Gerhart thanked the city's boards, past and present, and everyone else who's helped to make the city run during his time in the mayor's seat.
The occasion was coupled with a busy evening for the board of aldermen, which handled a wide variety of business before the meeting's close.
At the top of the agenda was a lengthy list of new business; representatives with California Progress, Inc. were first up, with CPI president Pam Green presenting the city with a $500 check to help purchase new plants for Smith-Burke Park. CPI also presented the board with its plan for the playground at Latham Memorial Family Park, for which the board ultimately gave its approval.
Other items approved during new business included a response letter to the Missouri Department of Natural Resources, the renewal of a contract with Moniteau County to collect the California City Tax, and a $6,000 bid from Premier Pyrotechincs for the city's Fourth of July fireworks display. Items tabled or denied included approval of the Moniteau County Collector's 2020 delinquent tax list, which was tabled until the board's May meeting, and a citizen request to put up a prayer tent a few days each week for people entering or exiting the Moniteau County courthouse for court appearances, which the board denied due to logistics concerns.
Another item approved Monday night was a $1,000 signing bonus for new hires at the California Police Department, to be paid back to the city if an officer chooses to leave voluntarily within their first year of employment. The signing bonus, as well as the $1 across-the-board raise the aldermen agreed upon at their recent budget session, was codified in an ordinance.
Other ordinances passed Monday night included a trio of parade and festival roadway closures: for the city's Fourth of July parade, on July 3; for the Moniteau County Fair parade, set for the first Saturday in August; and for the Ozark Ham & Turkey Festival, which is scheduled for Sept. 18. The city's tax collection agreement with Moniteau County was also codified in an ordinance.
In department reports, city supervisors gave brief recaps of some of the highlights of their budget requests for the new fiscal year.
Projects highlighted ranged from the electric department's building work at Putnam substation beginning this year to roofing repairs to the gazebo at Smith-Burke Park for the park department.
The city's water and sewer department and wastewater department each have a number of projects on the docket — water tower cleans, new chlorine analyzers, sewer lining and engineering and an extra pump for one of the city's lift stations for water and sewer, and $75,000 for an new electronic infrastructure system for wastewater. The pair of departments also stressed to the board a water rate increase should be considered in the near future; the city of California currently has the 12th-lowest water rate in the state. A group will bring back a recommendation to the board at a future meeting.

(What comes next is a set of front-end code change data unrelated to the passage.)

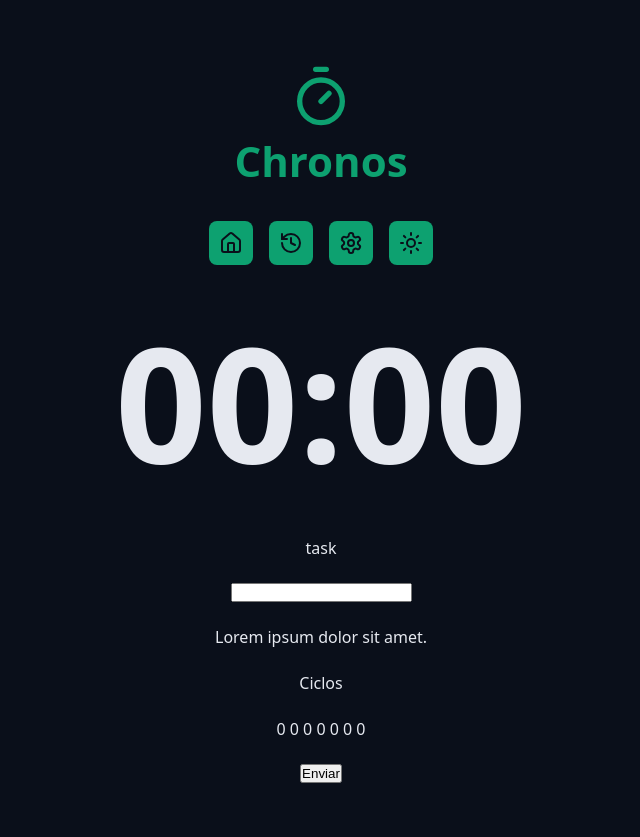
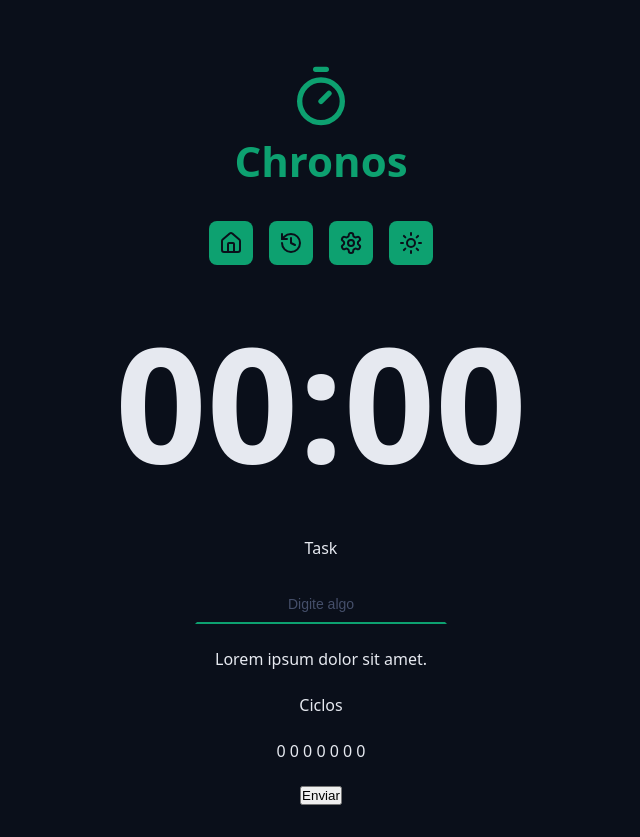
Before and after one commit to vitorbite/chronos-pomodoro, a React (Vite) app: page / in a window 1280 px wide. Shown: the whole page, without its empty margins (319-959 px from the left). Before the commit the page ends 815 px from the top, so only its background shows below. Built offline with nearby package versions, Linux system fonts and the light colour scheme.

Commit message:
Atualizando o componente input

```diff
--- a/package.json
+++ b/package.json
@@ -25,6 +25,6 @@
     "globals": "^16.0.0",
     "typescript": "~5.7.2",
     "typescript-eslint": "^8.26.1",
-    "vite": "^6.3.1"
+    "vite": "^6.4.1"
   }
 }
--- a/src/App.tsx
+++ b/src/App.tsx
@@ -26,7 +26,9 @@
       <Container>
         <form className="form" action="">
           <div className="formRow">
-            <DefaultInput id="meuInput" type="text"/>
+            <DefaultInput id="meuInput" labelText="Task" type="text" title="Titulo"
+            placeholder="Digite algo"
+            />
           </div>
           <div className="formRow">
             <p>
--- a/src/components/Input/index.tsx
+++ b/src/components/Input/index.tsx
@@ -1,12 +1,15 @@
+import styles from "./styles.module.css";
+
 type DefaultInputProps = {
   id: string;
+  labelText: string;
 } & React.ComponentProps<'input'>;
 
-export function DefaultInput({id, type}: DefaultInputProps) {
+export function DefaultInput({id, labelText, type, ...rest}: DefaultInputProps) {
   return (
     <>
-      <label htmlFor={id}>task</label>
-      <input type={type} id={id} />
+      <label htmlFor={id}>{labelText}</label>
+      <input className={styles.input} type={type} id={id} {...rest}/>
     </>
   );
 }
--- /dev/null
+++ b/src/components/Input/styles.module.css
@@ -0,0 +1,24 @@
+.input {
+  background-color: transparent;
+  color: var(--secundary);
+  text-align: center;
+  font-size: 1.8rem;
+  padding: 0.8rem;
+  border: 0.2rem solid transparent;
+  border-bottom: 0.2rem solid var(--primary);
+  transition: all 0.1s ease-in-out;
+  outline: none;
+}
+.input:focus{
+  border-radius: 0.8rem;
+  border: 0.2rem solid var(--primary);
+}
+.input:disabled{
+  border-bottom: 0.2rem solid var(--disabled);
+  color: var(--text-muted);
+}
+.input::placeholder{
+  color: var(--gray-500);
+  font-size: 1.4rem;
+
+}
```
Also changed, not shown: 1 other file (tests, documents, lock files or other folders).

The street department is another area where a rate increase may be necessary, street supervisor Victor Maurer said Monday. That department's budget highlights include new dumpsters budgeted for $9,000 and storm water projects on Rice Boulevard and Francis Street. Outside of budget highlights, about 144 of the 316 tons of trash picked up during the past month was gathered during the city's three-day spring street cleanup at the end of March, Maurer said.
For the California Fire Department, acquisition of its new truck from Columbia's department is still on the horizon, as the vehicle is currently undergoing repairs.
In recreation, the city's youth soccer season is now two weeks in, with baseball slated to begin once the season is over. Park supervisor Leslie Scheidt said 330 children are signed up for baseball for this summer. Lifeguard training is set for later this month, and swim lessons at the city pool are slated to continue as normal later this year. The board also discussed a request from CPI to serve alcohol at the ball fields for an upcoming fundraiser for its park project. The board agreed that it would be okay with working with CPI to make this happen, pending formal application and approval at a later date. CPI would also need an independent liquor license for its event.
Finally, the board agreed that the $1.25 fee for each payment made via the city's new online billing system will continue. City Clerk Aimee Hill also informed the board that the city is preparing for an audit in the near future.
The City of California Board of Aldermen's next meeting is set for 7 p.m. May 3.